working with families from diverse
Interviewing families’ concerns through can also be used to link assessment information to intervention planning. After being deemed eligible to receive early intervention services and supports in Louisiana, a more comprehensive interview,the Family Assessment of Concerns, Priorities and Resources (CPR), is conducted with families to gain more information about the families’ daily routines and activities. This information is utilized to determine what routines and activities are “working” for families and which ones they would like to change, resulting in the development of an intervention plan. Go to the website www.earlysteps.dhh.louisiana.gov and click on the information for providers and go to chapter 5 of the practice manual to learn more about the CPR.
is a critical aspect of the EarlySteps assessment
process.
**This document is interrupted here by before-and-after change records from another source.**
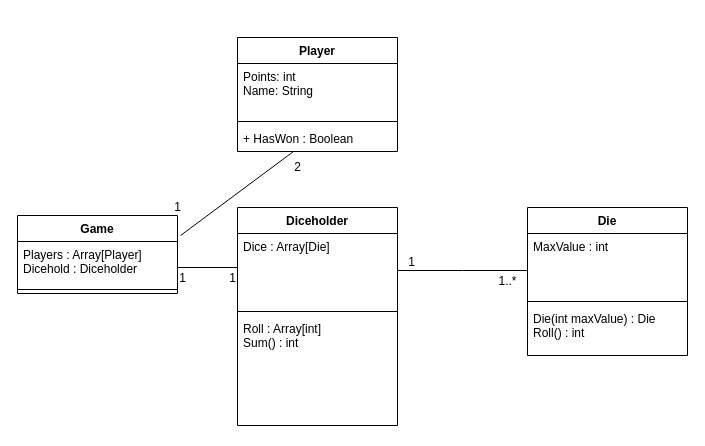
The draw.io diagram Untitled Diagram.drawio in Gruppe-10-DTU/CDIO1, before the edit. Source tidied: cells renumbered, new cells numbered last; positions are measured from the earlier drawing's top-left corner, leaving out a move shared by most shapes. Both pictures are drawn from the tidied source at 100%, with x=0, y=0 at pixel (17, 37).
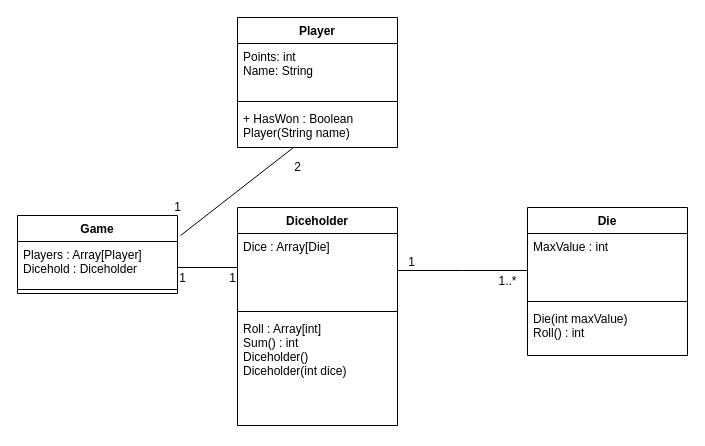
The same page after the edit.

Commit message:
Created constructors for classes

Unchanged cells that the change refers to:
```xml
<mxCell id="6" value="Diceholder" style="swimlane;fontStyle=1;align=center;verticalAlign=top;horizontal=1;startSize=26;" parent="1" vertex="1">
  <mxGeometry x="220" y="170" width="160" height="218" as="geometry" />
</mxCell>
<mxCell id="11" value="Die" style="swimlane;fontStyle=1;align=center;verticalAlign=top;horizontal=1;startSize=26;" parent="1" vertex="1">
  <mxGeometry x="510" y="170" width="160" height="148" as="geometry" />
</mxCell>
```

Change to the diagram source:
```diff
@@
     <mxCell id="2" value="Player" style="swimlane;fontStyle=1;align=center;verticalAlign=top;horizontal=1;startSize=26;" parent="1" vertex="1">
-      <mxGeometry x="220" width="160" height="114" as="geometry" />
+      <mxGeometry x="220" y="-20" width="160" height="130" as="geometry" />
     </mxCell>
@@
-    <mxCell id="5" value="+ HasWon : Boolean" style="text;strokeColor=none;fillColor=none;align=left;verticalAlign=top;spacingLeft=4;spacingRight=4;overflow=hidden;points=[[0,0.5],[1,0.5]];portConstraint=eastwest;" parent="2" vertex="1">
-      <mxGeometry y="88" width="160" height="26" as="geometry" />
+    <mxCell id="5" value="+ HasWon : Boolean&#10;Player(String name)" style="text;strokeColor=none;fillColor=none;align=left;verticalAlign=top;spacingLeft=4;spacingRight=4;overflow=hidden;points=[[0,0.5],[1,0.5]];portConstraint=eastwest;" parent="2" vertex="1">
+      <mxGeometry y="88" width="160" height="42" as="geometry" />
     </mxCell>
@@
-    <mxCell id="9" value="Roll : Array[int]&#10;Sum() : int&#10;" style="text;strokeColor=none;fillColor=none;align=left;verticalAlign=top;spacingLeft=4;spacingRight=4;overflow=hidden;" parent="6" vertex="1">
+    <mxCell id="9" value="Roll : Array[int]&#10;Sum() : int&#10;Diceholder()&#10;Diceholder(int dice)" style="text;strokeColor=none;fillColor=none;align=left;verticalAlign=top;spacingLeft=4;spacingRight=4;overflow=hidden;" parent="6" vertex="1">
       <mxGeometry y="108" width="160" height="110" as="geometry" />
     </mxCell>
@@
-    <mxCell id="14" value="Die(int maxValue) : Die&#10;Roll() : int&#10;" style="text;strokeColor=none;fillColor=none;align=left;verticalAlign=top;spacingLeft=4;spacingRight=4;overflow=hidden;" parent="11" vertex="1">
+    <mxCell id="14" value="Die(int maxValue) &#10;Roll() : int&#10;" style="text;strokeColor=none;fillColor=none;align=left;verticalAlign=top;spacingLeft=4;spacingRight=4;overflow=hidden;" parent="11" vertex="1">
       <mxGeometry y="98" width="160" height="50" as="geometry" />
     </mxCell>
```
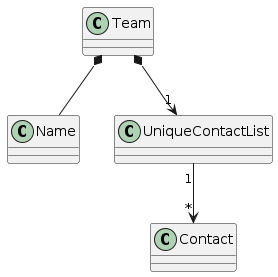
The PlantUML diagram diagrams/TeamClassDiagram.png in AY2324S2-CS2103T-T12-1/tp, before a commit. Its source is kept beside it as diagrams/TeamClassDiagram.puml.
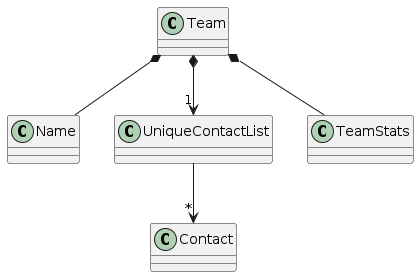
Later version of the same file.

What changed in the source:
```diff
@@ -5,9 +5,11 @@
     class Name
     class UniqueContactList
     class Contact
+    class TeamStats
 
     Team *-- Name
     Team *--> "1" UniqueContactList
-    UniqueContactList "1" --> "*" Contact
+    Team *-- TeamStats
+    UniqueContactList --> "*" Contact
 
 @enduml
```
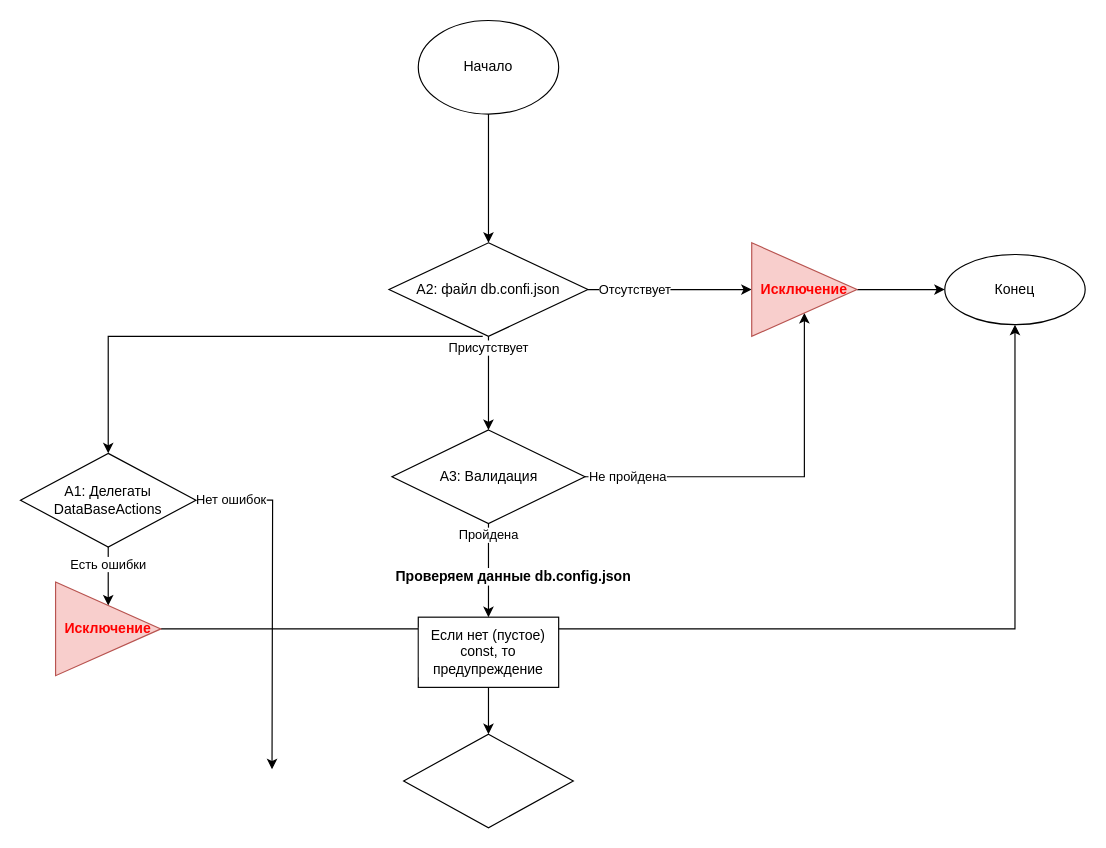
tkadm/- keeps this draw.io diagram as Граф эскалации исключений инициализации.drawio. Above is the earlier version. Source tidied: cells renumbered, new cells numbered last; positions are measured from the earlier drawing's top-left corner, leaving out a move shared by most shapes. Both pictures are drawn from the tidied source at 117%, with x=0, y=0 at pixel (20, 20).
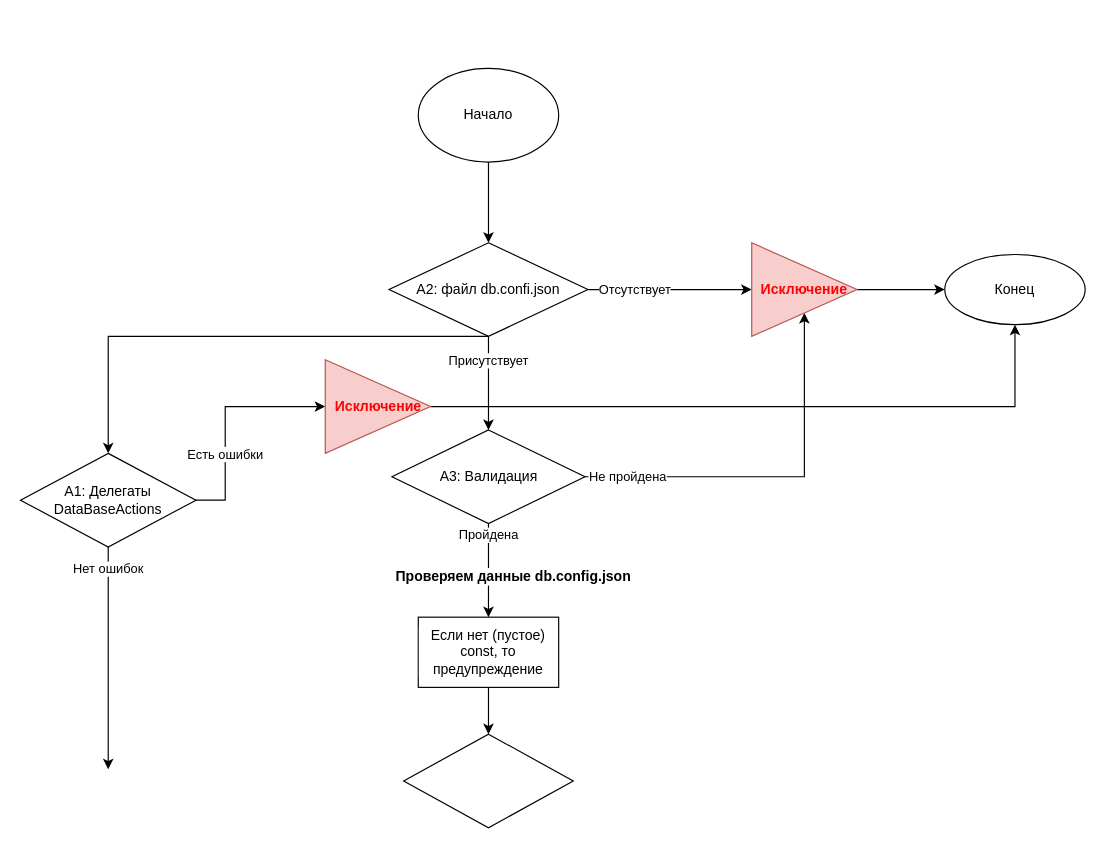
The same page after the edit.

The change refers to these unchanged cells:
```xml
<mxCell id="6" value="А1: Делегаты DataBaseActions" style="rhombus;whiteSpace=wrap;html=1;" parent="1" vertex="1">
  <mxGeometry y="370" width="150" height="80" as="geometry" />
</mxCell>
<mxCell id="9" value="А2: файл db.confi.json" style="rhombus;whiteSpace=wrap;html=1;" parent="1" vertex="1">
  <mxGeometry x="315" y="190" width="170" height="80" as="geometry" />
</mxCell>
<mxCell id="13" value="А3: Валидация" style="rhombus;whiteSpace=wrap;html=1;" parent="1" vertex="1">
  <mxGeometry x="317.5" y="350" width="165" height="80" as="geometry" />
</mxCell>
```

What changed in the source:
```diff
@@
-    <mxCell id="3" value="Нет ошибок" style="edgeStyle=orthogonalEdgeStyle;rounded=0;jettySize=auto;html=1;exitX=1;exitY=0.5;exitDx=0;exitDy=0;" parent="1" edge="1" source="6">
+    <mxCell id="3" value="Нет ошибок" style="edgeStyle=orthogonalEdgeStyle;rounded=0;jettySize=auto;html=1;exitX=0.5;exitY=1;exitDx=0;exitDy=0;" parent="1" edge="1" source="6">
       <mxGeometry x="-0.8" relative="1" as="geometry">
-        <mxPoint x="215" y="640" as="targetPoint" />
+        <mxPoint x="75" y="640" as="targetPoint" />
+        <Array as="points">
+          <mxPoint x="75" y="640" />
+        </Array>
       </mxGeometry>
     </mxCell>
     <mxCell id="4" value="Начало" style="ellipse;whiteSpace=wrap;html=1;" parent="1" vertex="1">
-      <mxGeometry x="340" width="120" height="80" as="geometry" />
+      <mxGeometry x="340" y="41" width="120" height="80" as="geometry" />
     </mxCell>
     <mxCell id="5" value="Есть ошибки" style="edgeStyle=orthogonalEdgeStyle;rounded=0;jettySize=auto;html=1;fontColor=#000000;" parent="1" edge="1" source="6" target="17">
-      <mxGeometry relative="1" as="geometry" />
+      <mxGeometry x="-0.33" relative="1" as="geometry">
+        <Array as="points">
+          <mxPoint x="175" y="410" />
+          <mxPoint x="175" y="330" />
+        </Array>
+      </mxGeometry>
     </mxCell>
@@
     <mxCell id="8" value="Присутствует" style="edgeStyle=orthogonalEdgeStyle;rounded=0;jettySize=auto;html=1;" parent="1" edge="1" source="9" target="13">
-      <mxGeometry x="-0.75" relative="1" as="geometry" />
+      <mxGeometry x="-0.47" relative="1" as="geometry" />
     </mxCell>
@@
     <mxCell id="17" value="Исключение" style="triangle;whiteSpace=wrap;html=1;fillColor=#f8cecc;strokeColor=#b85450;fontColor=#FF0000;fontStyle=1;" parent="1" vertex="1">
-      <mxGeometry x="30" y="480" width="90" height="80" as="geometry" />
+      <mxGeometry x="260.5" y="290" width="90" height="80" as="geometry" />
     </mxCell>
@@
-    <mxCell id="22" style="endArrow=classic;html=1;rounded=0;fontColor=#000000;entryX=0.5;entryY=0;entryDx=0;entryDy=0;exitX=0.471;exitY=1;exitDx=0;exitDy=0;exitPerimeter=0;" parent="1" edge="1" source="9" target="6">
+    <mxCell id="22" style="endArrow=classic;html=1;rounded=0;fontColor=#000000;entryX=0.5;entryY=0;entryDx=0;entryDy=0;exitX=0.5;exitY=1;exitDx=0;exitDy=0;" parent="1" edge="1" source="9" target="6">
       <mxGeometry relative="1" as="geometry">
         <Array as="points">
           <mxPoint x="75" y="270" />
         </Array>
       </mxGeometry>
     </mxCell>
```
The interviewer, typically the Intake Coordinator,
talks with family members and other caregivers to learn
You can use the information from the ASQ to assist in
completing the CPR.
Please note that the focus for children's development in the
CPR collects information from child and family routines.
Family Assessment of Concerns, Priorities & Resources (CPR):
The next two sections of the CPR are designed to gather information about how children function in everyday activities and routines.
In early intervention, the term “routines” refers to what children and families do on a daily basis (e.g., eating, waking up, getting ready for child care, dressing, play, winding down when they get home from work, going grocery shopping, bathing, dressing, and getting ready for bed).
Routines and activities may be similar or differ dramatically across families. With the CPR, families discuss how children participate in daily routines and activities and if they are not satisfied with these routines and activities, they talk about how they would LIKE them to be….
For example, families may discuss the difficulties they experience participating in community activities, like attending church on a regular basis because their children become too upset in the nursery. Additionally, families may request assistance with mealtimes, because their children have feeding difficulties and it takes a long time to eat.
Some questions about family resources on the CPR may seem intrusive to families; however, it is up to the families to decide if they are comfortable with answering these questions or not. Answers to these questions may help the early intervention team better understand the challenges faced by families, identify their existing resources and what resources are needed to best support their children. Information obtained during the CPR interview is used to develop and prioritize outcomes for children and families and intervention planning.
Routines Based Interview (RBI) experience participating in community activities, like attending church on a regular basis because their children become too upset in the nursery. Additionally, families may request assistance with mealtimes, because their children have feeding difficulties and it takes a long time to eat.
EarlySteps has modified the Routines Based Interview (RBI) to obtain information for the CPR. Robin McWilliam, PhD, developed the Routines Based Interview (RBI) to gather meaningful information from families about children’s development, families’ activities and routines, and children’s participation and interaction during these activities and routines for intervention planning. Click on the link below to read a document about the “power” of the RBI written by Dr. McWilliam.
Please review the VEE diagram on the next slide, which displays the why, what and how of interviewing families to gather information and make informed decisions…..
Interviewing Families experience participating in community activities, like attending church on a regular basis because their children become too upset in the nursery. Additionally, families may request assistance with mealtimes, because their children have feeding difficulties and it takes a long time to eat.
Whatare the known and unknown facts about child & family?